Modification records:
══════════════════════════════

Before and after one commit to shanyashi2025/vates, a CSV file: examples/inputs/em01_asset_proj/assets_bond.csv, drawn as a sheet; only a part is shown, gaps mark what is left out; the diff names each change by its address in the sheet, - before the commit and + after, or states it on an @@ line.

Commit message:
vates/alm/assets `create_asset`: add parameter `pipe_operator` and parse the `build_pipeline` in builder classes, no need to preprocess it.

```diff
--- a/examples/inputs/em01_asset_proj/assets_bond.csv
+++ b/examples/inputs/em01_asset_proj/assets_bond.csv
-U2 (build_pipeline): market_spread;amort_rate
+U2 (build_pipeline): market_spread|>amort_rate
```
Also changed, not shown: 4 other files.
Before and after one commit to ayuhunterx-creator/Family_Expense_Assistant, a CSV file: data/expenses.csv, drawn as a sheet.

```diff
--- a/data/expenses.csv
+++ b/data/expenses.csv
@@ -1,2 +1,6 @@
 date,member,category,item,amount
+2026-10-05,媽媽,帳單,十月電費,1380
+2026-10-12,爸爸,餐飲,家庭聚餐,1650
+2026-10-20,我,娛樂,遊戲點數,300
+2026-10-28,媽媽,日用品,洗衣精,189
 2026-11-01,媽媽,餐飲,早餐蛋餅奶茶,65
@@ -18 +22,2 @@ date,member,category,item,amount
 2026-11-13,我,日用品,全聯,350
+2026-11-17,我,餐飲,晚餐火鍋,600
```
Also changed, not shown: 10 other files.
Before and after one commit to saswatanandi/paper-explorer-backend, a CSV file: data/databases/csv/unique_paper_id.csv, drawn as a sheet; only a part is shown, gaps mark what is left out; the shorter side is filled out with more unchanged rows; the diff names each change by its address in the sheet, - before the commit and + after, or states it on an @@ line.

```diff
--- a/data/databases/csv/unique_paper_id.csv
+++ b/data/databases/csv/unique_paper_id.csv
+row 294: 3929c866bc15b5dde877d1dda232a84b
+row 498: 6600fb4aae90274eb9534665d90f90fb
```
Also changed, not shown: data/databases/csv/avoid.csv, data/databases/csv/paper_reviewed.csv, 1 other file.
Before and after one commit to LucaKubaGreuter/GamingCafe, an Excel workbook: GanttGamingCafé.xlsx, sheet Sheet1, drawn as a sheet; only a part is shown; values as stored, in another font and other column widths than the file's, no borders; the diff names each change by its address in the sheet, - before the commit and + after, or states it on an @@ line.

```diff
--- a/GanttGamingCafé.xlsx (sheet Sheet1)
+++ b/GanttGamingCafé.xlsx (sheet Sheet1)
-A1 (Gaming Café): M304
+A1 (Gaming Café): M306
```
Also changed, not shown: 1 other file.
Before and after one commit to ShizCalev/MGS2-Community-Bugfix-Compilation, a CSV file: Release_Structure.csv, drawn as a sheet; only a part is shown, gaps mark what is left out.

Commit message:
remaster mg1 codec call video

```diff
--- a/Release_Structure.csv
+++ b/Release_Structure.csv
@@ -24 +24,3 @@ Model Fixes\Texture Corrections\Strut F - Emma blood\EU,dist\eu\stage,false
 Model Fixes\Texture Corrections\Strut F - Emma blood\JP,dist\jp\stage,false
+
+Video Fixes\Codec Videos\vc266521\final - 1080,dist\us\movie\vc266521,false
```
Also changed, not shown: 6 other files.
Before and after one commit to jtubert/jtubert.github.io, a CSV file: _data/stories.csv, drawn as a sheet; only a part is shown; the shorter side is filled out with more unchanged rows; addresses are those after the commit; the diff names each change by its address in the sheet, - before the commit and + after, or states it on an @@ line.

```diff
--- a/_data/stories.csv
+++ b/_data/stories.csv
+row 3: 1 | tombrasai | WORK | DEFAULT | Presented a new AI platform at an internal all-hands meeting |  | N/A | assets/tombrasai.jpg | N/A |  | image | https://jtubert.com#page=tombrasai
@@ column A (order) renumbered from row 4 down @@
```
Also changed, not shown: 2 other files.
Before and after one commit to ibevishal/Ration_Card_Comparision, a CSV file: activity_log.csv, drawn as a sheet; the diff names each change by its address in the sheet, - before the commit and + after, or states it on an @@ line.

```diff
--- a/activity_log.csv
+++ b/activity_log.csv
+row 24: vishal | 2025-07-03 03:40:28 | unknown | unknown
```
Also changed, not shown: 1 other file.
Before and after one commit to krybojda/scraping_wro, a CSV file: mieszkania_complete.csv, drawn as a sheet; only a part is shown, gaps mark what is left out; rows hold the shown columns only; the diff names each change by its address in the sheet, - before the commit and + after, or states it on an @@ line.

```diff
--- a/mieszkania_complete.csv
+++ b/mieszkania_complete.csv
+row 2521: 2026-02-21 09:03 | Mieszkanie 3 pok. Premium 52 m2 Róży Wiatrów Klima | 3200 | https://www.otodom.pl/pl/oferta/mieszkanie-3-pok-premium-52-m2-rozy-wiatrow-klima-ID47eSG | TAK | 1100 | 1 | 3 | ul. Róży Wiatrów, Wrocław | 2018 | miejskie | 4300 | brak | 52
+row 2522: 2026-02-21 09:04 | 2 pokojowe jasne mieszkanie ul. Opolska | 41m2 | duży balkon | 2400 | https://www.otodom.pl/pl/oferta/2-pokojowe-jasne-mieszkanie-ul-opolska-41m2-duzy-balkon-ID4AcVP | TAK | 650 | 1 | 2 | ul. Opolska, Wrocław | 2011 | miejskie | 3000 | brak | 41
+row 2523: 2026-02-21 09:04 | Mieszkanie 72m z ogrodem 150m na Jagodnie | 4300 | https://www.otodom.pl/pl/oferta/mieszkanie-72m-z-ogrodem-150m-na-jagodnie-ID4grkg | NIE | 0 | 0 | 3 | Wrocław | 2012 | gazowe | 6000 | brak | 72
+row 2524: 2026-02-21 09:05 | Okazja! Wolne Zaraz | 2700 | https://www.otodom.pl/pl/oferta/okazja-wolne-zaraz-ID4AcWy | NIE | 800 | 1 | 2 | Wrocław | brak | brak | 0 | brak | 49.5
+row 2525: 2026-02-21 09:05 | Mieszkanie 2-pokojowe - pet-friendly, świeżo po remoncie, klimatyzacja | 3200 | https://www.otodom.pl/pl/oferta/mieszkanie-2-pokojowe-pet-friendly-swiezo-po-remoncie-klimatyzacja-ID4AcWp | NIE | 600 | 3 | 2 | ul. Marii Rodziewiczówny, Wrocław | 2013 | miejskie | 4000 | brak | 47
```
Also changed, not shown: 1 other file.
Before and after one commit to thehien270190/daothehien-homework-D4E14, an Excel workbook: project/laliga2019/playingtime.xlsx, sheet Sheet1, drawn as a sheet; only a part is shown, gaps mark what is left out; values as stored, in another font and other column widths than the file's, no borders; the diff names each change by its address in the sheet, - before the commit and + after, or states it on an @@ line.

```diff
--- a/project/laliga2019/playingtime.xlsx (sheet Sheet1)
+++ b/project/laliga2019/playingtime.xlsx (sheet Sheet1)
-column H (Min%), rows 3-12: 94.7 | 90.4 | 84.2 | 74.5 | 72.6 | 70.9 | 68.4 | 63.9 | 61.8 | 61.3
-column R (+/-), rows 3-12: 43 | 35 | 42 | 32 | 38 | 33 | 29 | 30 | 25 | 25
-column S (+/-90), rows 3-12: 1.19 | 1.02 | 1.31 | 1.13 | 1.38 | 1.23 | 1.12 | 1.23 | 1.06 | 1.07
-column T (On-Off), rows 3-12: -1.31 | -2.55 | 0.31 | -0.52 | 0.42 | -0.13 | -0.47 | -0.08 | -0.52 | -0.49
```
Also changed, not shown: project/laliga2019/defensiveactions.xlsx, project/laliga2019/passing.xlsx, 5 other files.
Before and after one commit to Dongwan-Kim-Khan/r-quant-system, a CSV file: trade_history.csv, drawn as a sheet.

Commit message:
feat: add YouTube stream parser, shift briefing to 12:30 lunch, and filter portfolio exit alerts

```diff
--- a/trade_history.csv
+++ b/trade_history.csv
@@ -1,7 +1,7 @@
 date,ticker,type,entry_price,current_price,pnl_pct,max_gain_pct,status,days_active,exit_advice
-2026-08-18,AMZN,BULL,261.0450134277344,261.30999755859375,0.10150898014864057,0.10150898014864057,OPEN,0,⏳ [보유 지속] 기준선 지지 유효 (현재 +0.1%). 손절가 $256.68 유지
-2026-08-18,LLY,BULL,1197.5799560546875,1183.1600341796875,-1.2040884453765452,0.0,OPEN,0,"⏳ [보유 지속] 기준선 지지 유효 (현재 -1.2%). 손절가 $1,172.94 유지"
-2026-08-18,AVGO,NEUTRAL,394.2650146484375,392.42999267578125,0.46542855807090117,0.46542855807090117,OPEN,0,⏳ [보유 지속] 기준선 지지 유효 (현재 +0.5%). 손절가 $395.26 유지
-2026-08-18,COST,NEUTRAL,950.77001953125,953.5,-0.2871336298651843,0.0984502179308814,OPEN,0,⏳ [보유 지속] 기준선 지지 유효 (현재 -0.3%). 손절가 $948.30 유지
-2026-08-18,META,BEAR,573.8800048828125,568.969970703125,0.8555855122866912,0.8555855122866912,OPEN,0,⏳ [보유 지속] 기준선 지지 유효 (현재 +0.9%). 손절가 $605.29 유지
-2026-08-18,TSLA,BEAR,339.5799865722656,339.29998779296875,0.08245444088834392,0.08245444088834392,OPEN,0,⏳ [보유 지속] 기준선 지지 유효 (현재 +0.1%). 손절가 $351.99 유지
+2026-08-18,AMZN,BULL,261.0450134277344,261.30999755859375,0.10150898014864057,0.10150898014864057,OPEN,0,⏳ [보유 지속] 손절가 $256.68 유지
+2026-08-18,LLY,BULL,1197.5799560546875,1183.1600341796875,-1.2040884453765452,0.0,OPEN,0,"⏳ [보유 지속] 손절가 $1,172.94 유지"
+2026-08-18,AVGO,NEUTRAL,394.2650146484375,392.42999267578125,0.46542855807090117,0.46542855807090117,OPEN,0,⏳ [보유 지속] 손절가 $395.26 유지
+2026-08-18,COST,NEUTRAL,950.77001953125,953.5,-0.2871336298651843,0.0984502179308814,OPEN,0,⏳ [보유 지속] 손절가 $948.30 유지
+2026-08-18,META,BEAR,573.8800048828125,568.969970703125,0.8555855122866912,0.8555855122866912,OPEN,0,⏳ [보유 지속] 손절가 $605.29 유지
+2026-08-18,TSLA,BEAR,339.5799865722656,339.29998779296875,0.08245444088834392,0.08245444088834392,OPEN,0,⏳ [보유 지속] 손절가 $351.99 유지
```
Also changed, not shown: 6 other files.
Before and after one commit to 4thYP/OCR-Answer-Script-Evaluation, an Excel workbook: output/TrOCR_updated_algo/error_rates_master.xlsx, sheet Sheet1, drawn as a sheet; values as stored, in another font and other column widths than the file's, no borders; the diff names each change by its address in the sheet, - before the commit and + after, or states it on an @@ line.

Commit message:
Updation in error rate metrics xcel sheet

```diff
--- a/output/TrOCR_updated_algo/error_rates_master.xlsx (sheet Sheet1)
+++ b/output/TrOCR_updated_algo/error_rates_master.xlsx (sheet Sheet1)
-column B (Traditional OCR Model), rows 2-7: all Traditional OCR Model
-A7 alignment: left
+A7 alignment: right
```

══════════════════════════════

Go through the records above, find every line with the word "left", and list those lines.

Before and after one commit to shanyashi2025/vates, a CSV file: examples/inputs/em01_asset_proj/assets_bond.csv, drawn as a sheet; only a part is shown, gaps mark what is left out; the diff names each change by its address in the sheet, - before the commit and + after, or states it on an @@ line.
Before and after one commit to saswatanandi/paper-explorer-backend, a CSV file: data/databases/csv/unique_paper_id.csv, drawn as a sheet; only a part is shown, gaps mark what is left out; the shorter side is filled out with more unchanged rows; the diff names each change by its address in the sheet, - before the commit and + after, or states it on an @@ line.
Before and after one commit to ShizCalev/MGS2-Community-Bugfix-Compilation, a CSV file: Release_Structure.csv, drawn as a sheet; only a part is shown, gaps mark what is left out.
Before and after one commit to krybojda/scraping_wro, a CSV file: mieszkania_complete.csv, drawn as a sheet; only a part is shown, gaps mark what is left out; rows hold the shown columns only; the diff names each change by its address in the sheet, - before the commit and + after, or states it on an @@ line.
Before and after one commit to thehien270190/daothehien-homework-D4E14, an Excel workbook: project/laliga2019/playingtime.xlsx, sheet Sheet1, drawn as a sheet; only a part is shown, gaps mark what is left out; values as stored, in another font and other column widths than the file's, no borders; the diff names each change by its address in the sheet, - before the commit and + after, or states it on an @@ line.
-A7 alignment: left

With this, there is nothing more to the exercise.